--- TASK ITEM ---
Although the records contain pictures, only their text should be repeated, exactly as it stands.

********************

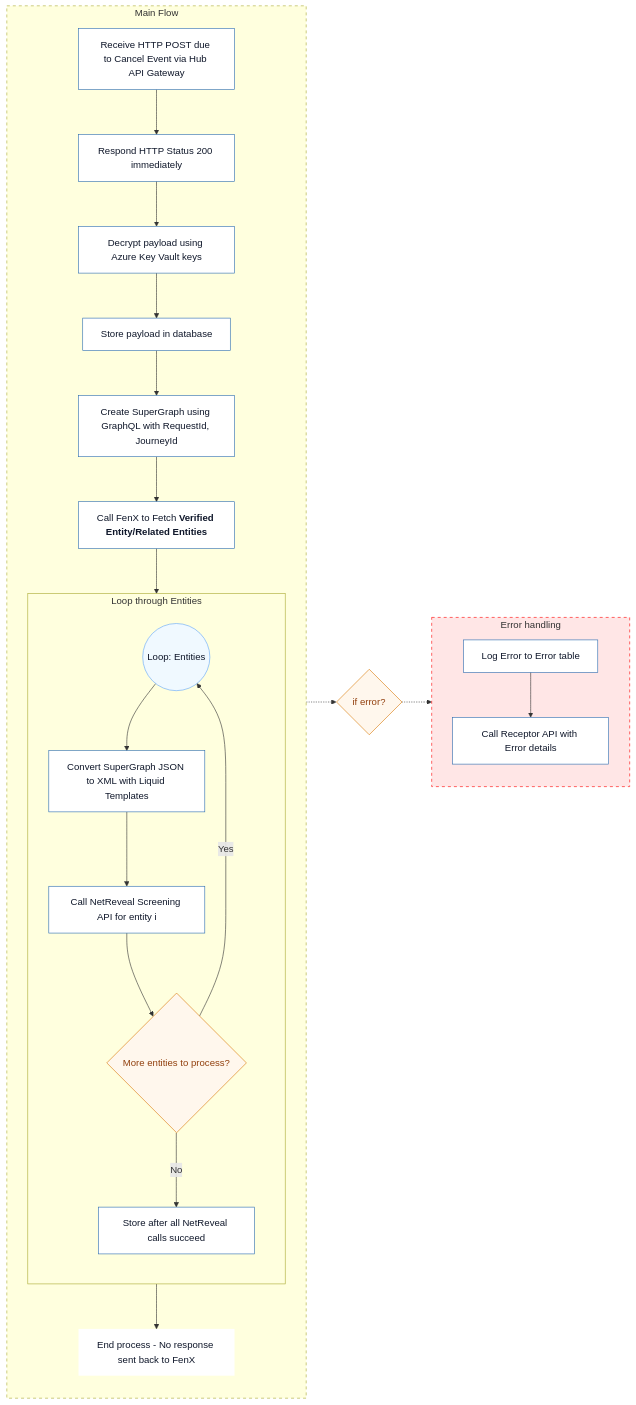
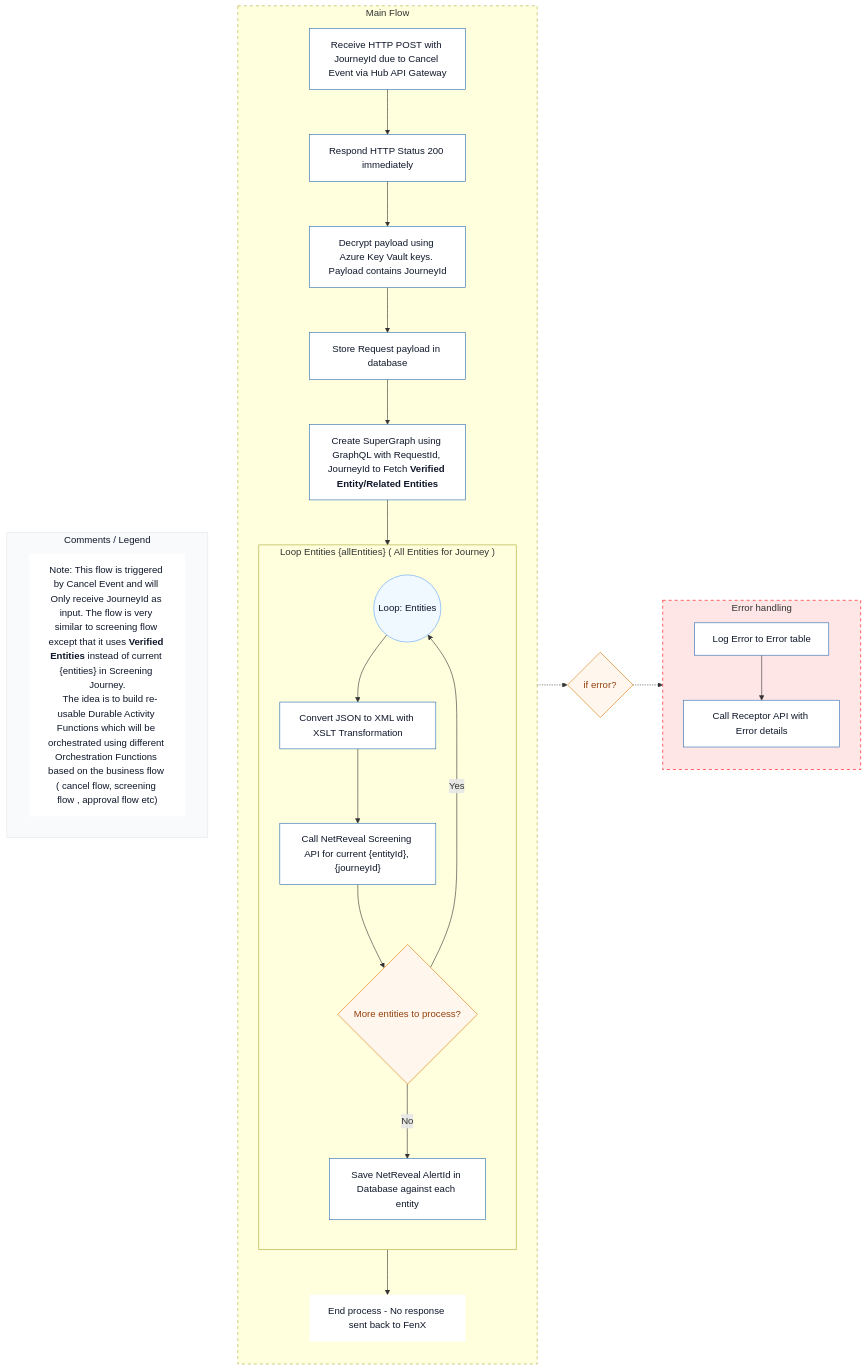
Before and after one commit to jojokoshy/Architecture_Diagrams_Python_AI: the diagram in Arch_Diagrams/v2/cancelflow.mmd, drawn with Mermaid. The commit also changed 1 other file, not shown here.

Commit message:
Enhance CancelFlow and ScreeningFlow diagrams with detailed comments; clarify flow triggers and processing steps

```diff
--- a/Arch_Diagrams/v2/cancelflow.mmd
+++ b/Arch_Diagrams/v2/cancelflow.mmd
@@ -1,47 +1,54 @@
 %%{init: {"theme":"default","themeVariables": {"background":"#ffffff","fontSize":"14"}}}%%
 flowchart LR
+
+subgraph Comments [Comments / Legend]
+  direction LR
+  style Comments fill:#f9fafb,stroke:#e5e7eb,color:#0f172a,stroke-width:1px;
+  note1["Note: This flow is triggered by Cancel Event and will Only receive JourneyId as input. The flow is very similar to screening flow except that it uses <b>Verified Entities</b> instead of current {entities} in Screening Journey.
+  The idea is to build re-usable Durable Activity Functions which will be orchestrated using different Orchestration Functions based on the business flow ( cancel flow, screening flow , approval flow etc)"]:::footer
+end
 
 %% Shared styles (matching AlertsFlow)
 classDef step fill:#ffffff,stroke:#2b6cb0,color:#0f172a,stroke-width:1px;
 classDef decision fill:#fff7ed,stroke:#d97706,color:#92400e,stroke-width:1px;
 classDef loop fill:#f0f9ff,stroke:#60a5fa,color:#0f172a,stroke-width:1px;
 classDef footer fill:#ffffff,stroke:none,color:#0f172a;
 subgraph MainFlow [Main Flow]
    direction TB
-  A["Receive HTTP POST due to Cancel Event via Hub API Gateway"]:::step --> B["Respond HTTP Status 200 immediately"]:::step
-  B --> C["Decrypt payload using Azure Key Vault keys"]:::step
-  C --> D["Store payload in database"]:::step
-  D --> E["Create SuperGraph using GraphQL with RequestId, JourneyId"]:::step
-  E --> FenX["Call FenX to Fetch <b>Verified Entity/Related Entities</b> "]:::step
-  FenX --> LoopStart(("Loop: Entities")):::loop
+  A["Receive HTTP POST with JourneyId due to Cancel Event via Hub API Gateway"]:::step --> B["Respond HTTP Status 200 immediately"]:::step
+  B --> C["Decrypt payload using Azure Key Vault keys. Payload contains JourneyId"]:::step
+  C --> D["Store Request payload in database"]:::step
+  D --> E["Create SuperGraph using GraphQL with RequestId, JourneyId to Fetch <b>Verified Entity/Related Entities</b>"]:::step
+  E --> LoopStart(("Loop: Entities")):::loop
 
-  subgraph EntitiesLoop [Loop through Entities]
+  subgraph EntitiesLoop ["Loop  Entities {allEntities}  ( All Entities for Journey  )"]
     direction TB
-    LoopStart --> XMLConvert["Convert SuperGraph JSON to XML with Liquid Templates"]:::step
-    XMLConvert --> N["Call NetReveal Screening API for entity i"]:::step
+    LoopStart --> XMLConvert["Convert JSON to XML with XSLT Transformation"]:::step
+    XMLConvert --> N["Call NetReveal Screening API for current {entityId}, {journeyId}"]:::step
     N --> Q{"More entities to process?"}:::decision
     Q -- Yes --> LoopStart
-    Q -- No --> O["Store after all NetReveal calls succeed"]:::step
+    Q -- No --> O["Save NetReveal AlertId in Database against each entity"]:::step
   end
 
   O --> P["End process - No response sent back to FenX"]:::footer
 end
 
 style MainFlow stroke-dasharray: 5 5
 
 %% Decision between main and error blocks
 IfError{"if error?"}:::decision
 
 %% Error handling block to the right
 subgraph ErrorHandler [Error handling]
   direction TB
   EH1["Log Error to Error table"]:::step
   EH2["Call Receptor API with Error details"]:::step
   EH1 --> EH2
 end
 
 style ErrorHandler fill:#ffe6e6,stroke:#ff0000,stroke-dasharray: 5 5
 
 %% Connections: only between blocks (not individual nodes)
+Comments ~~~MainFlow
 MainFlow -.-> IfError
 IfError -.-> ErrorHandler
```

********************

--- RESPONSE TO THIS TASK ---
Before and after one commit to jojokoshy/Architecture_Diagrams_Python_AI: the diagram in Arch_Diagrams/v2/cancelflow.mmd, drawn with Mermaid. The commit also changed 1 other file, not shown here.

Commit message:
Enhance CancelFlow and ScreeningFlow diagrams with detailed comments; clarify flow triggers and processing steps

```diff
--- a/Arch_Diagrams/v2/cancelflow.mmd
+++ b/Arch_Diagrams/v2/cancelflow.mmd
@@ -1,47 +1,54 @@
 %%{init: {"theme":"default","themeVariables": {"background":"#ffffff","fontSize":"14"}}}%%
 flowchart LR
+
+subgraph Comments [Comments / Legend]
+  direction LR
+  style Comments fill:#f9fafb,stroke:#e5e7eb,color:#0f172a,stroke-width:1px;
+  note1["Note: This flow is triggered by Cancel Event and will Only receive JourneyId as input. The flow is very similar to screening flow except that it uses <b>Verified Entities</b> instead of current {entities} in Screening Journey.
+  The idea is to build re-usable Durable Activity Functions which will be orchestrated using different Orchestration Functions based on the business flow ( cancel flow, screening flow , approval flow etc)"]:::footer
+end
 
 %% Shared styles (matching AlertsFlow)
 classDef step fill:#ffffff,stroke:#2b6cb0,color:#0f172a,stroke-width:1px;
 classDef decision fill:#fff7ed,stroke:#d97706,color:#92400e,stroke-width:1px;
 classDef loop fill:#f0f9ff,stroke:#60a5fa,color:#0f172a,stroke-width:1px;
 classDef footer fill:#ffffff,stroke:none,color:#0f172a;
 subgraph MainFlow [Main Flow]
    direction TB
-  A["Receive HTTP POST due to Cancel Event via Hub API Gateway"]:::step --> B["Respond HTTP Status 200 immediately"]:::step
-  B --> C["Decrypt payload using Azure Key Vault keys"]:::step
-  C --> D["Store payload in database"]:::step
-  D --> E["Create SuperGraph using GraphQL with RequestId, JourneyId"]:::step
-  E --> FenX["Call FenX to Fetch <b>Verified Entity/Related Entities</b> "]:::step
-  FenX --> LoopStart(("Loop: Entities")):::loop
+  A["Receive HTTP POST with JourneyId due to Cancel Event via Hub API Gateway"]:::step --> B["Respond HTTP Status 200 immediately"]:::step
+  B --> C["Decrypt payload using Azure Key Vault keys. Payload contains JourneyId"]:::step
+  C --> D["Store Request payload in database"]:::step
+  D --> E["Create SuperGraph using GraphQL with RequestId, JourneyId to Fetch <b>Verified Entity/Related Entities</b>"]:::step
+  E --> LoopStart(("Loop: Entities")):::loop
 
-  subgraph EntitiesLoop [Loop through Entities]
+  subgraph EntitiesLoop ["Loop  Entities {allEntities}  ( All Entities for Journey  )"]
     direction TB
-    LoopStart --> XMLConvert["Convert SuperGraph JSON to XML with Liquid Templates"]:::step
-    XMLConvert --> N["Call NetReveal Screening API for entity i"]:::step
+    LoopStart --> XMLConvert["Convert JSON to XML with XSLT Transformation"]:::step
+    XMLConvert --> N["Call NetReveal Screening API for current {entityId}, {journeyId}"]:::step
     N --> Q{"More entities to process?"}:::decision
     Q -- Yes --> LoopStart
-    Q -- No --> O["Store after all NetReveal calls succeed"]:::step
+    Q -- No --> O["Save NetReveal AlertId in Database against each entity"]:::step
   end
 
   O --> P["End process - No response sent back to FenX"]:::footer
 end
 
 style MainFlow stroke-dasharray: 5 5
 
 %% Decision between main and error blocks
 IfError{"if error?"}:::decision
 
 %% Error handling block to the right
 subgraph ErrorHandler [Error handling]
   direction TB
   EH1["Log Error to Error table"]:::step
   EH2["Call Receptor API with Error details"]:::step
   EH1 --> EH2
 end
 
 style ErrorHandler fill:#ffe6e6,stroke:#ff0000,stroke-dasharray: 5 5
 
 %% Connections: only between blocks (not individual nodes)
+Comments ~~~MainFlow
 MainFlow -.-> IfError
 IfError -.-> ErrorHandler
```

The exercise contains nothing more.